The focus is on measuring full-scale vibration, how the ship’s shafts are twisted by ice- and water- interaction with the propellers, and how people experience such vibrations.
“In this new era of data and industry 4.0 these measurements are aimed at progressing beyond hindsight, but further forward towards the development of systems by which ship and human responses can be monitored and predicted,” says Professor Bekker.
Around 200 different measurements will be taken during the course of the voyage to collect real-time data.
During the previous few weeks, the students had already put in place specifically designed sensors and computer software for this purpose.
“A unique aspect of this instrumentation is a 30 sensor acceleration system, which was custom developed by SU. This enables researchers to track the displacement and deformation of the ship’s structure as she encounters the harsh environment,” says Professor Bekker.
The students’ work is part of an ongoing monitoring project of the ship which commenced in 2012 when the then newly built vessel undertook its first ice tests in the Baltic Sea.
SU has been part of the research project since its inception, and continues the work in conjunction with Aalto University in Finland.
The research is funded by South Africa’s National Research Foundation, and the Academy of Finland.
Professor Bekker’s team has over the past few years already measured aspects such as the pressure of the ice, and the resulting force it has on the ship’s hull and propulsion system, ice-induced structural vibrations and noise, whole-body vibration comfort, ship dynamics in ice, global ice loads, underwater noise and mechanical and physical sea ice properties.

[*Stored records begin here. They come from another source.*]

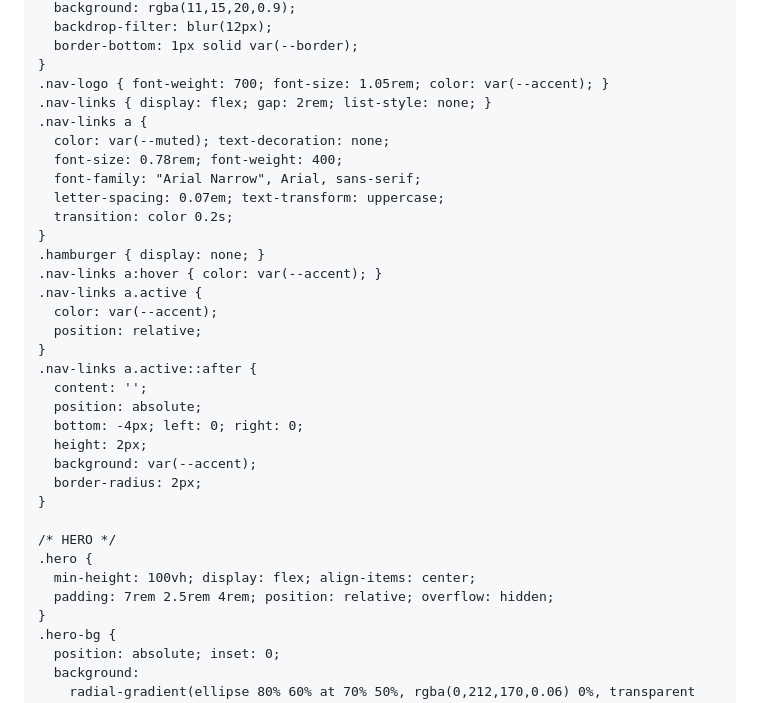
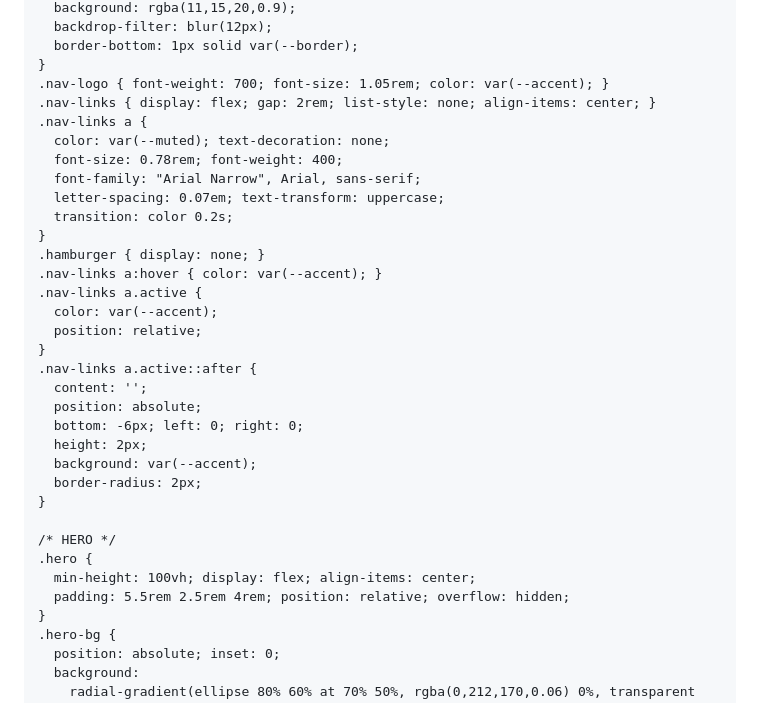
Before and after one commit to kelsosman/LuminDigital, a Markdown page: README.md, the part around one of its changes. GitHub-like rendering.

```diff
--- a/README.md
+++ b/README.md
@@ -38,7 +38,7 @@
       border-bottom: 1px solid var(--border);
     }
     .nav-logo { font-weight: 700; font-size: 1.05rem; color: var(--accent); }
-    .nav-links { display: flex; gap: 2rem; list-style: none; }
+    .nav-links { display: flex; gap: 2rem; list-style: none; align-items: center; }
     .nav-links a {
       color: var(--muted); text-decoration: none;
       font-size: 0.78rem; font-weight: 400;
@@ -55,7 +55,7 @@
     .nav-links a.active::after {
       content: '';
       position: absolute;
-      bottom: -4px; left: 0; right: 0;
+      bottom: -6px; left: 0; right: 0;
       height: 2px;
       background: var(--accent);
       border-radius: 2px;
@@ -64,7 +64,7 @@
     /* HERO */
     .hero {
       min-height: 100vh; display: flex; align-items: center;
-      padding: 7rem 2.5rem 4rem; position: relative; overflow: hidden;
+      padding: 5.5rem 2.5rem 4rem; position: relative; overflow: hidden;
     }
     .hero-bg {
       position: absolute; inset: 0;
```
Also changed, not shown: other parts of README.md (+3 -0 lines).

The four are accompanied by a team of 14 postgraduate students from the university’s department of earth sciences, and six container laboratories.
Dr Susanne Fietz, an environmental geochemist in the SU department of earth sciences, says they are following an interdisciplinary approach to better understand the link between ocean geochemistry and microorganisms such as phytoplankton and bacteria in the ocean.
“The new knowledge gained will help us to understand natural and man-made impacts on the marine ecosystem,” says Dr Fietz.
The group consists of two postdoctoral students, Dr Jan-Lukas Menzel and Dr Saumik Samanata; six PhD students, Jean Loock, Ryan Cloete, Ismael Kangueehi, Johan Viljoen, Margaret Ogundare and Asmita Singh; and five MSc students, Tara de Jongh, Raya Stavreva, Zandria Jordaan and Herman Boock.
Two international students, Bernhard Wenzel from TU Braunschweig in Germany, and Jennifer Mary Ivanoff from the University of Las Palmas de Gran Canaria in Spain, are on board.